Distinctive roles, words, actions, and objects. A few years ago, a college sports team met with President Bush, and people gasped because some women on the team wore flip-flop sandals. The reaction was reasonable because for really special events we dress up.
The Eucharist commemorates the most important event ever, and our words, actions, and objects should dress it up. That's why the church protects worship from becoming too pedestrian. Not just anybody leads the Eucharist. We choose particular men and ordain them to do so. We don't use paper cups and plates, nor do we talk to God using words like, "Hey, Dude!" Something special is going on.
Full and active participation. St. Pius X didn't want people to pray at Mass, he wanted them to pray the Mass.
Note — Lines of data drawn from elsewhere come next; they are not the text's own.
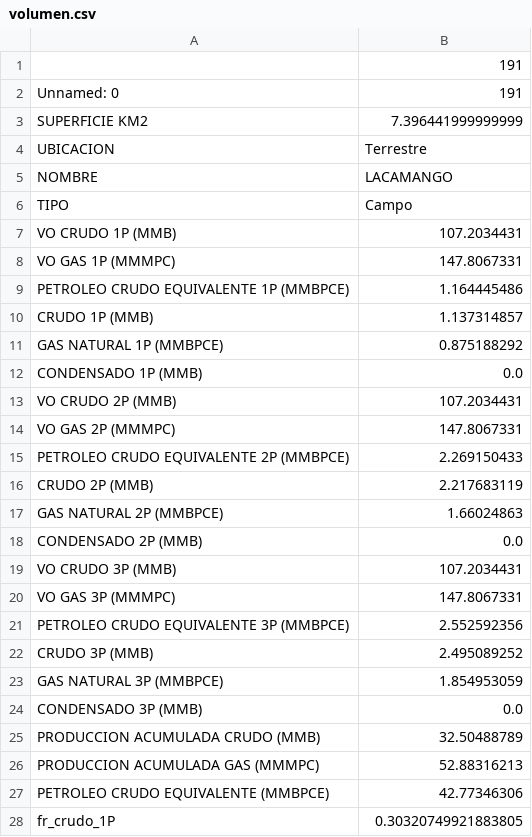
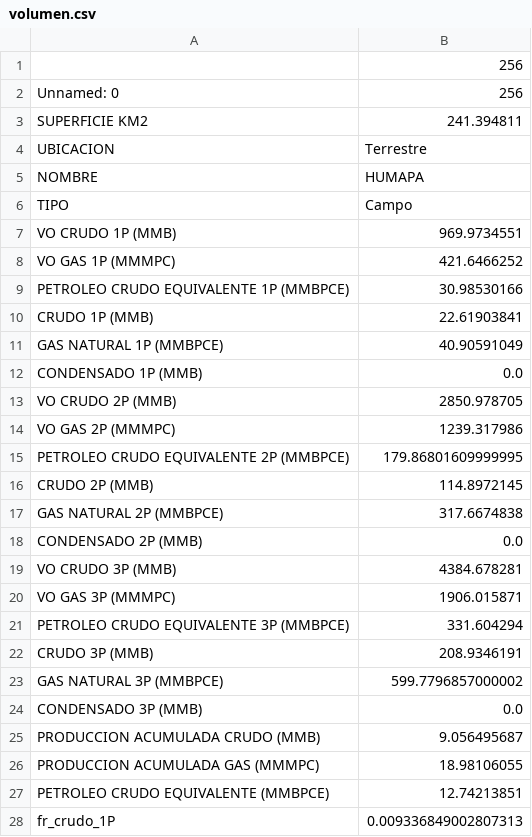
Before and after one commit to eliasft/projects, a CSV file: output/volumen.csv, drawn as a sheet; only a part is shown; the diff covers the shown part only.

```diff
--- a/output/volumen.csv
+++ b/output/volumen.csv
@@ -1,28 +1,28 @@
-,191
-Unnamed: 0,191
-SUPERFICIE KM2,7.396441999999999
+,256
+Unnamed: 0,256
+SUPERFICIE KM2,241.394811
 UBICACION,Terrestre
-NOMBRE,LACAMANGO
+NOMBRE,HUMAPA
 TIPO,Campo
-VO CRUDO 1P (MMB),107.2034431
-VO GAS 1P (MMMPC),147.8067331
-PETROLEO CRUDO EQUIVALENTE 1P (MMBPCE),1.164445486
-CRUDO 1P (MMB),1.137314857
-GAS NATURAL 1P (MMBPCE),0.875188292
+VO CRUDO 1P (MMB),969.9734551
+VO GAS 1P (MMMPC),421.6466252
+PETROLEO CRUDO EQUIVALENTE 1P (MMBPCE),30.98530166
+CRUDO 1P (MMB),22.61903841
+GAS NATURAL 1P (MMBPCE),40.90591049
 CONDENSADO 1P (MMB),0.0
-VO CRUDO 2P (MMB),107.2034431
-VO GAS 2P (MMMPC),147.8067331
-PETROLEO CRUDO EQUIVALENTE 2P (MMBPCE),2.269150433
-CRUDO 2P (MMB),2.217683119
-GAS NATURAL 2P (MMBPCE),1.66024863
+VO CRUDO 2P (MMB),2850.978705
+VO GAS 2P (MMMPC),1239.317986
+PETROLEO CRUDO EQUIVALENTE 2P (MMBPCE),179.86801609999995
+CRUDO 2P (MMB),114.8972145
+GAS NATURAL 2P (MMBPCE),317.6674838
 CONDENSADO 2P (MMB),0.0
-VO CRUDO 3P (MMB),107.2034431
-VO GAS 3P (MMMPC),147.8067331
-PETROLEO CRUDO EQUIVALENTE 3P (MMBPCE),2.552592356
-CRUDO 3P (MMB),2.495089252
-GAS NATURAL 3P (MMBPCE),1.854953059
+VO CRUDO 3P (MMB),4384.678281
+VO GAS 3P (MMMPC),1906.015871
+PETROLEO CRUDO EQUIVALENTE 3P (MMBPCE),331.604294
+CRUDO 3P (MMB),208.9346191
+GAS NATURAL 3P (MMBPCE),599.7796857000002
 CONDENSADO 3P (MMB),0.0
-PRODUCCION ACUMULADA CRUDO (MMB),32.50488789
-PRODUCCION ACUMULADA GAS (MMMPC),52.88316213
-PETROLEO CRUDO EQUIVALENTE (MMBPCE),42.77346306
-fr_crudo_1P,0.30320749921883805
+PRODUCCION ACUMULADA CRUDO (MMB),9.056495687
+PRODUCCION ACUMULADA GAS (MMMPC),18.98106055
+PETROLEO CRUDO EQUIVALENTE (MMBPCE),12.74213851
+fr_crudo_1P,0.009336849002807313
```
Also changed, not shown: 8 edited cells elsewhere in this file, output/parametros.csv, output/resumen.csv, 38 other files.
Pius XII encouraged full and active participation, a phrase re-emphasized at Vatican II. The better we understand our special roles, words and actions, the better our worship.
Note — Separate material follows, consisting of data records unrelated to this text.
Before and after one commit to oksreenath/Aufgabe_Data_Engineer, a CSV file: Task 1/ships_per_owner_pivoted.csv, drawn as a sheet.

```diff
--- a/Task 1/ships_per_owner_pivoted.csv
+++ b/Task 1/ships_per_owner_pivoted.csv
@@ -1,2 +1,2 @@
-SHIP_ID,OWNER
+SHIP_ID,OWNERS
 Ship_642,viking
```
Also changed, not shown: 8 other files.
During the next six weeks, we will look at each part of the Mass in succession so we can understand, celebrate, and live it even better.
Father Tom Margevicius is instructor of liturgical theology at St. Paul Seminary School of Divinity in St. Paul.
This week's readings
Week of December 16 - 22, 2007
Sunday, December 16, 2007
Third Sunday of Advent
Reading I: Is 35:1-6a, 10
Reading II: Jas 5:7-10
Gospel: Mt 11:2-11
Monday, December 17, 2007
Reading I: Gn 49:2, 8-10
Gospel: Mt 1:1-17
Tuesday, December 18, 2007
Reading I: Jer 23:5-8
Gospel: Mt 1:18-25
Wednesday, December 19, 2007
Reading I: Jgs 13:2-7, 24-25a
Gospel: Lk 1:5-25
Thursday, December 20, 2007
Reading I: Is 7:10-14
Gospel: Lk 1:26-38
Friday, December 21, 2007
Reading I: Sgs 2:8-14 or Zep 3:14-18a
Gospel: Lk 1:39-45
Saturday, December 22, 2007
Reading I: 1 Sm 1:24-28
Gospel: Lk 1:46-56
Pope's Prayer Intentions
December General Intention
Those Suffering from AIDS. That society may care for those stricken with AIDS, especially women and children, and that the Church may help them feel the Lord's love.
December Mission Intention
Asia. That the incarnation of the Son of God may help the peoples of Asia recognize Jesus as God's Envoy, the only Savior of the world.
A Prayer in Autumn for Country Living
GOOD and generous Lord, You have once more brought the year full circle, through planting and growing and ripening to harvest time, and autumn.
We thank You for the sun and the wind, the rain and the dew, the minerals of the earth and all the plants that grow and all the beasts and birds of farm and field. We marvel at Your wonderful ways of bringing food from the earth for the good of us all.
Dear God, help us to use Your rich gifts as You want us to. Teach us to share them with our neighbors when they are in need. Make us see, in the marvelous succession of seasons and in the growth and ripening of our crops, the merciful, generous hand of Your divine providence.
Help us to realize, too, that if we keep Your commandments and live according to the inspirations of Your grace, we shall also reap a plentiful harvest in the autumn of our lifetime: a harvest that we will be able to enjoy for ever and ever, where no rust can destroy, nor blight spoil any least part of it.
Prayer courtesy of the National Catholic Rural Life Conference